In the future, more controlled prospective clinical trials will be needed to confirm the benefit of using 4ST sponges for reducing sinus membrane perforation during the reflection of the sinus membrane in the lateral window approach. To overcome the limitations of our study, additional controlled prospective studies need to be conducted to verify the usefulness of the sponges in reducing sinus membrane perforations. To reduce confounding factors, a single surgeon should perform all procedures using a single method of window creation in a prospective study to analyze the efficacy of this medical-grade sponge technique.

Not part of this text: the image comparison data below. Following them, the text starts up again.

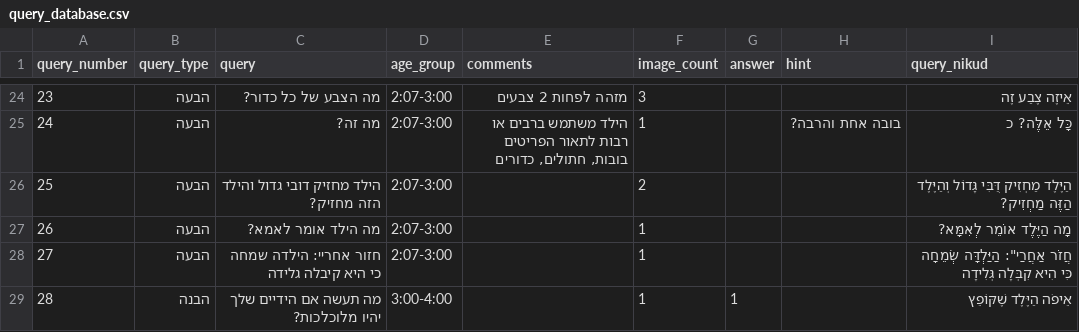
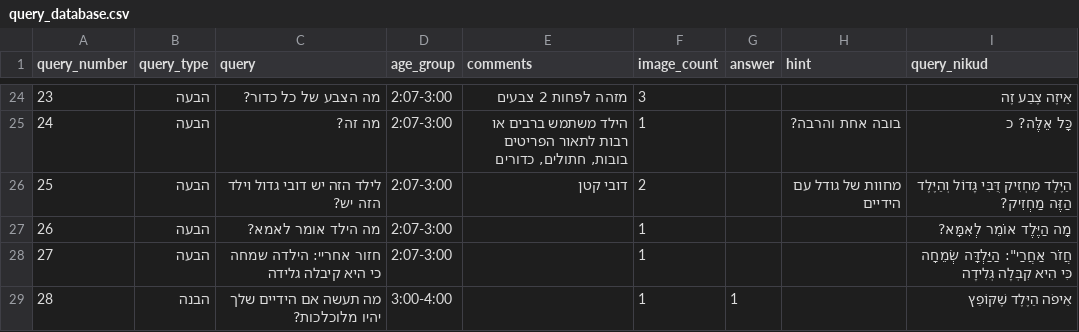
Before and after one commit to almoggiat/seeandsay-resources, a CSV file: query_database.csv, drawn as a sheet; only a part is shown, gaps mark what is left out.

Commit message:
עדכון שאלה 25: לילד הזה יש דובי גדול וילד הזה יש?

```diff
--- a/query_database.csv
+++ b/query_database.csv
@@ -30,3 +30,4 @@ query_number,query_type,query,age_group,comments,image_count,answer,hint,query_n
 בובות, חתולים, כדורים",1,,בובה אחת והרבה? ,כָּל אֵלֶּה? כ
-25,הבעה,הילד מחזיק דובי גדול והילד הזה מחזיק?,2:07-3:00,,2,,,הַיֶּלֶד מַחְזִיק דֻּבִּי גָּדוֹל וְהַיֶּלֶד הַזֶּה מַחְזִיק?
+25,הבעה,לילד הזה יש דובי גדול וילד הזה יש? ,2:07-3:00,"דובי קטן
+",2,,מחוות של גודל עם הידיים,הַיֶּלֶד מַחְזִיק דֻּבִּי גָּדוֹל וְהַיֶּלֶד הַזֶּה מַחְזִיק?
 26,הבעה,מה הילד אומר לאמא?,2:07-3:00,,1,,,מָה הַיֶּלֶד אוֹמֵר לְאִמָּא?
```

Within the limitations of this study, there was no statistically significant difference in sinus membrane perforation during sinus floor elevation with medical-grade polyurethane sponges as compared with sinusotomy curettes. However, the difference in the perforation rate between the 2 techniques (43% vs 7%) was felt to be clinically significant. Because of the nature of this retrospective study and the relatively small sample size, a future prospective study is necessary to confirm these results.
cone-beam computerized topography
The authors do not have any financial interests in any of the products mentioned in this article.
This study was partially funded by the Department of Periodontology fund at Indiana University School of Dentistry. The authors would like to thank to Mr George J. Eckert, MAS, biostatistician supervisor, Department of Biostatistics, Indiana University School of Medicine, for the statistical analysis.